YOUR TASK ->
Word for word, copy out the entries below, but not the pictures in them.

[Change listing data]
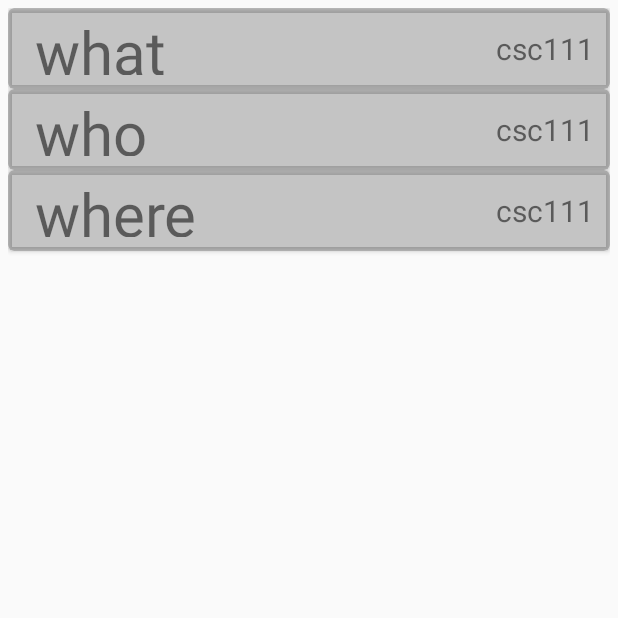
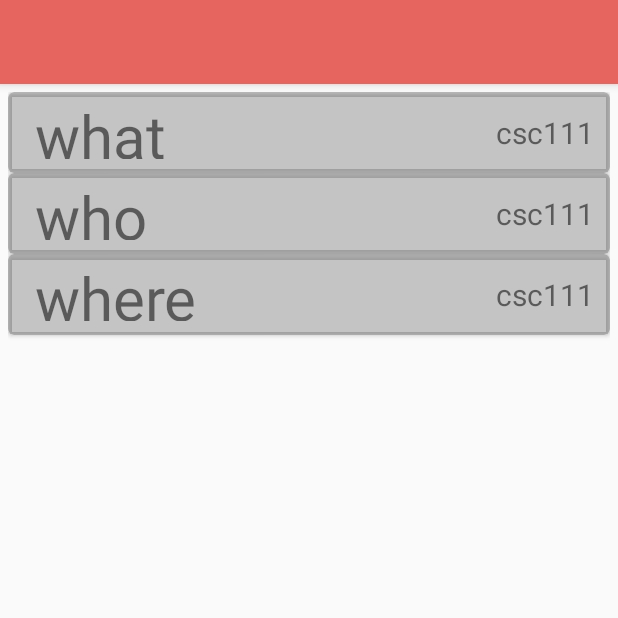
Before and after one commit to Trev32198/schedule_sync_client, an Android app: the ViewZoomList screen opened directly, with no data from a screen before it, on a phone screen of 412 x 824 dp, the top half of it. Run offline under Robolectric (Android 15) with nearby library versions, the phone set to English and light mode, and no system bars; network calls fail.

Commit message:
Update recycler_view.xml

```diff
--- a/app/src/main/res/layout/recycler_view.xml
+++ b/app/src/main/res/layout/recycler_view.xml
@@ -5,9 +5,24 @@
     android:layout_width="match_parent"
     android:layout_height="match_parent"
     >
+    <com.google.android.material.appbar.AppBarLayout
+        android:layout_width="match_parent"
+        android:layout_height="wrap_content"
+        android:id="@+id/toolbarSearchHolder"
+
+        android:theme="@style/AppTheme.AppBarOverlay">
+
+        <androidx.appcompat.widget.Toolbar
+            android:layout_width="match_parent"
+            android:layout_height="?attr/actionBarSize"
+            android:id="@+id/toolbarSearch"
+            android:background="#E7655F"
+            app:popupTheme="@style/AppTheme.PopupOverlay" />
+    </com.google.android.material.appbar.AppBarLayout>
 
     <androidx.recyclerview.widget.RecyclerView
         android:id="@+id/recycler_view"
+        android:layout_below="@id/toolbarSearchHolder"
         android:layout_width="match_parent"
         android:layout_height="match_parent"
         android:padding="5dp"
```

TASK RESULT ->
Before and after one commit to Trev32198/schedule_sync_client, an Android app: the ViewZoomList screen opened directly, with no data from a screen before it, on a phone screen of 412 x 824 dp, the top half of it. Run offline under Robolectric (Android 15) with nearby library versions, the phone set to English and light mode, and no system bars; network calls fail.

Commit message:
Update recycler_view.xml

```diff
--- a/app/src/main/res/layout/recycler_view.xml
+++ b/app/src/main/res/layout/recycler_view.xml
@@ -5,9 +5,24 @@
     android:layout_width="match_parent"
     android:layout_height="match_parent"
     >
+    <com.google.android.material.appbar.AppBarLayout
+        android:layout_width="match_parent"
+        android:layout_height="wrap_content"
+        android:id="@+id/toolbarSearchHolder"
+
+        android:theme="@style/AppTheme.AppBarOverlay">
+
+        <androidx.appcompat.widget.Toolbar
+            android:layout_width="match_parent"
+            android:layout_height="?attr/actionBarSize"
+            android:id="@+id/toolbarSearch"
+            android:background="#E7655F"
+            app:popupTheme="@style/AppTheme.PopupOverlay" />
+    </com.google.android.material.appbar.AppBarLayout>
 
     <androidx.recyclerview.widget.RecyclerView
         android:id="@+id/recycler_view"
+        android:layout_below="@id/toolbarSearchHolder"
         android:layout_width="match_parent"
         android:layout_height="match_parent"
         android:padding="5dp"
```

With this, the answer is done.